The process of creating an independent Ukrainian church, removed from Russian influence has dominated recent news from eastern Europe. The decision of 15 December to elect the 39-year-old Metropolitan Epiphany as the head of the Ukrainian Orthodox Church, a newly formed body, is a momentous development. It marks the last stage in a process establishing an independent Ukrainian Orthodox Church recognized by the leading figure in the Orthodox world and it is the culmination of many years of hard work of religious leaders and politicians.

In the last 30 years, Ukraine has experienced five presidents, open aggression from Russia and the break-up of the Soviet Union. The idea of an independent Ukrainian church persisted throughout these turbulent times and has become a reality in 2018.

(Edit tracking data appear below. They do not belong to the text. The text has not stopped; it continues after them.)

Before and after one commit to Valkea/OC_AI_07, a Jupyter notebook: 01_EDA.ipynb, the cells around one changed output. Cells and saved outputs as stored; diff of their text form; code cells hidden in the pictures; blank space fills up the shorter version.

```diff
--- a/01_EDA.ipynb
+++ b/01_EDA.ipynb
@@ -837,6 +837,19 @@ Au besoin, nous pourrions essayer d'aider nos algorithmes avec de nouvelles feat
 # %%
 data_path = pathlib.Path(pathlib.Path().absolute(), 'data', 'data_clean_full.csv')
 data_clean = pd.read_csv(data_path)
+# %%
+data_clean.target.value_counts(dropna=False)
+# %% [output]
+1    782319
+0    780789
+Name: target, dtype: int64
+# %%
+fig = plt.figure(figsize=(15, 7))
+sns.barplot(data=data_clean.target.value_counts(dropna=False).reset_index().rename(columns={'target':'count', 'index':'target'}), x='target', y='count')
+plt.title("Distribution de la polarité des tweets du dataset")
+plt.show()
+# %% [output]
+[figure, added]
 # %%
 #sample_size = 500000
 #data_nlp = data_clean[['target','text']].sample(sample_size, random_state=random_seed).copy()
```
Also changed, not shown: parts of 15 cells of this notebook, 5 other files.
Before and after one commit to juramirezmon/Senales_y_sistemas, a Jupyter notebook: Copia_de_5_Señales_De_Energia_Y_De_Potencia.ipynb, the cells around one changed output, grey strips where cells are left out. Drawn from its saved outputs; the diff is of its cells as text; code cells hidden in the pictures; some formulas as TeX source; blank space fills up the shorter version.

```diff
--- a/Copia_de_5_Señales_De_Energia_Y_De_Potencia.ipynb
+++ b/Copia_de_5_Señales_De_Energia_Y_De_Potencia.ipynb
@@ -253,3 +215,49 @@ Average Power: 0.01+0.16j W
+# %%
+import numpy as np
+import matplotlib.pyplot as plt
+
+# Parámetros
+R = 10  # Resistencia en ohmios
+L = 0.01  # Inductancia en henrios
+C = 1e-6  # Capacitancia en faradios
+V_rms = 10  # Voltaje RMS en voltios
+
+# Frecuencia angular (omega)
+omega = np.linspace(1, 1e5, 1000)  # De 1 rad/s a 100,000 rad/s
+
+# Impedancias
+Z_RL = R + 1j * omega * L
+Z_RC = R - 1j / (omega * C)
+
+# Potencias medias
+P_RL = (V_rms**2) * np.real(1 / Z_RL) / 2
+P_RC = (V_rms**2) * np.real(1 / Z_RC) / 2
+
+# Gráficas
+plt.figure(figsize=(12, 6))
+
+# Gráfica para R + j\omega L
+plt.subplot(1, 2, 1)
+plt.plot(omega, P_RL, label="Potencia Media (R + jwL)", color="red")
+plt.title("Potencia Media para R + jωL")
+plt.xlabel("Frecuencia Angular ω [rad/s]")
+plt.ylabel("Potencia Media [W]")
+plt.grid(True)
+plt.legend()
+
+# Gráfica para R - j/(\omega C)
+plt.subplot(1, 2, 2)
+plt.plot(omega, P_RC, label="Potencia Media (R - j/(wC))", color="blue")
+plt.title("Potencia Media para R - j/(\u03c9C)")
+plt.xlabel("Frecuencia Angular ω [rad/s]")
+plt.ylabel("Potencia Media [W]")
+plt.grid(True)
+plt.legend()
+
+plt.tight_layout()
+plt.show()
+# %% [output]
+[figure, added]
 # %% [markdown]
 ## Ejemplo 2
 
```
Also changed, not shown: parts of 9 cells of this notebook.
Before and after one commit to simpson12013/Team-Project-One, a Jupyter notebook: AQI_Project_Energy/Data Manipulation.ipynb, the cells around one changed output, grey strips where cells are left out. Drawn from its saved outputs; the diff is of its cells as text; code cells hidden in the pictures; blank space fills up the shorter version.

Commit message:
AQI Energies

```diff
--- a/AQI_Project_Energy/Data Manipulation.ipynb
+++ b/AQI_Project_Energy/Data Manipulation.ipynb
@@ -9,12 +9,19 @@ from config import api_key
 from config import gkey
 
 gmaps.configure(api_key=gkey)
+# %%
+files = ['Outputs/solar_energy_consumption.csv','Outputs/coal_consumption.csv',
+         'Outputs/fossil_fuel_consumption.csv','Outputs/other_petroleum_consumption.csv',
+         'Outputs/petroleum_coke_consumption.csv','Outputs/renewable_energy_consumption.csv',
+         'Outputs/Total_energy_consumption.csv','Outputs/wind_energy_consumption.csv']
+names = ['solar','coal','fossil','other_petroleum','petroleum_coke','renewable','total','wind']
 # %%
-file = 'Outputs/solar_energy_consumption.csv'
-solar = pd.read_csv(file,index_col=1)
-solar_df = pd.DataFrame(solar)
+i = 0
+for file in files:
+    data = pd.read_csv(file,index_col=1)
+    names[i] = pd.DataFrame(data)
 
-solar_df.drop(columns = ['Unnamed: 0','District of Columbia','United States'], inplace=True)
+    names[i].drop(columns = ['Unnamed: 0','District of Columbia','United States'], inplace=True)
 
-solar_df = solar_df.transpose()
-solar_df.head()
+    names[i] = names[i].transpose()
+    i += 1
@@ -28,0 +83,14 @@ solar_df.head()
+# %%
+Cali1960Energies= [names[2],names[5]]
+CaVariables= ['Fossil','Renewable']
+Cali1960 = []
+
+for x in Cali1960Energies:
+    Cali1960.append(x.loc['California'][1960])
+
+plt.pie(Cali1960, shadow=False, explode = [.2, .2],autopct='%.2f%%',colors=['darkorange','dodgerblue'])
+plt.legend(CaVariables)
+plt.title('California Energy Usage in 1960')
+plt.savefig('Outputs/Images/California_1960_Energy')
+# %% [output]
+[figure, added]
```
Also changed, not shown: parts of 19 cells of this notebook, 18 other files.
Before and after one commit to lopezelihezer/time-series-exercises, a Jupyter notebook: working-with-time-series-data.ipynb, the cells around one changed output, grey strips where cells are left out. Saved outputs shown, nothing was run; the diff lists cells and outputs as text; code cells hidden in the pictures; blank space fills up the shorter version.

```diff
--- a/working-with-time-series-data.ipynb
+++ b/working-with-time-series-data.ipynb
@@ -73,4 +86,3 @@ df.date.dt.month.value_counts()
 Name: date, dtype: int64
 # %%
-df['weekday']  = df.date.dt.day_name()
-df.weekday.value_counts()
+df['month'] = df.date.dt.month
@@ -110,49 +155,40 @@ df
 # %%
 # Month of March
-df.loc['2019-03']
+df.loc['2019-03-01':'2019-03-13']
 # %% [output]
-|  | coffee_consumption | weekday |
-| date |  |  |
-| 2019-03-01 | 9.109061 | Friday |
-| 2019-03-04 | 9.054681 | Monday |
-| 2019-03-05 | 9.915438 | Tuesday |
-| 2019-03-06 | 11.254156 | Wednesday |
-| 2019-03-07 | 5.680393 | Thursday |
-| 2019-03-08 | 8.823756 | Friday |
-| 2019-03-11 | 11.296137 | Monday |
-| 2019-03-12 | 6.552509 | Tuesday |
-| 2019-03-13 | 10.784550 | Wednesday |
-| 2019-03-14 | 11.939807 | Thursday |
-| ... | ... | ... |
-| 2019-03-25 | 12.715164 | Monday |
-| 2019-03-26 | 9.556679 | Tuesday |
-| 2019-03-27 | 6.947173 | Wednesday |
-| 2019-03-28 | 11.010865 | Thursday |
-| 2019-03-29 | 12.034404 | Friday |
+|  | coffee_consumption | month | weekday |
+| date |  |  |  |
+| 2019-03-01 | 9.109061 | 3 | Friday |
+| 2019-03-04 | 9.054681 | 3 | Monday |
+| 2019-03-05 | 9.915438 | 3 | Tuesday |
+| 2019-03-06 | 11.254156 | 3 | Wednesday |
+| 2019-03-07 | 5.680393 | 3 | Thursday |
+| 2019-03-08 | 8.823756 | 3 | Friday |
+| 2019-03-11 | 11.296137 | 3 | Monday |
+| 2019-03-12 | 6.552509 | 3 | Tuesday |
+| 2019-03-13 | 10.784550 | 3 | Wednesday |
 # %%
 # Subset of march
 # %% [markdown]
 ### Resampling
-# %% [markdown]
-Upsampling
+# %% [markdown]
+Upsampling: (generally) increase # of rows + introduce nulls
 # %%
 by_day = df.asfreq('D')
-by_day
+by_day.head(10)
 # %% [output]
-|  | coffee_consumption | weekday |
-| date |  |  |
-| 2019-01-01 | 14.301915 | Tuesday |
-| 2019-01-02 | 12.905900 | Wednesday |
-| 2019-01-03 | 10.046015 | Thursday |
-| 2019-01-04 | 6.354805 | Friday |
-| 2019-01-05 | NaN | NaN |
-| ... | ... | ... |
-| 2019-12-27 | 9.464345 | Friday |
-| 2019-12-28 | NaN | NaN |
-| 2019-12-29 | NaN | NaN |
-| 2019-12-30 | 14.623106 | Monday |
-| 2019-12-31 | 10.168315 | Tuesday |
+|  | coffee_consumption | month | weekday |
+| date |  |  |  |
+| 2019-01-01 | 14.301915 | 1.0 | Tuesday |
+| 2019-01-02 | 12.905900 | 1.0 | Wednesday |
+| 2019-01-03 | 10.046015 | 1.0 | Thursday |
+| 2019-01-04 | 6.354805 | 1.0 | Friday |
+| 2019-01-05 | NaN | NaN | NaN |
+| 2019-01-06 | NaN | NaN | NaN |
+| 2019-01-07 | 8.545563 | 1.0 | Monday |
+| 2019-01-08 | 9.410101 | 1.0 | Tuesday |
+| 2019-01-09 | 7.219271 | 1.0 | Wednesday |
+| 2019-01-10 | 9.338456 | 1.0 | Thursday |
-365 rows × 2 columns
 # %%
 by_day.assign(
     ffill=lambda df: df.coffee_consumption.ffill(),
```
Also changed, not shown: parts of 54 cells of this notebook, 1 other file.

The religious picture of Ukraine is complex. Since independence in 1991, there have been three religious structures competing for dominance over Ukraine’s religious life. The first is the Moscow Patriarchate, a Ukrainian church subordinate to the Russian Orthodox church, and which has the largest number of parishes in Ukraine. Due to its connection with the Russian Orthodox Church, it was widely recognised by the other Orthodox Churches. The smaller Kyiv Patriarchate (from which the newly appointed Metropolitan Epifaniy comes) and the Ukrainian Autocephalous Orthodox Church have functioned as unrecognised churches since the 1990s. They have been the main instigators of a break with Russian influence and the establishment of a new independent unified church.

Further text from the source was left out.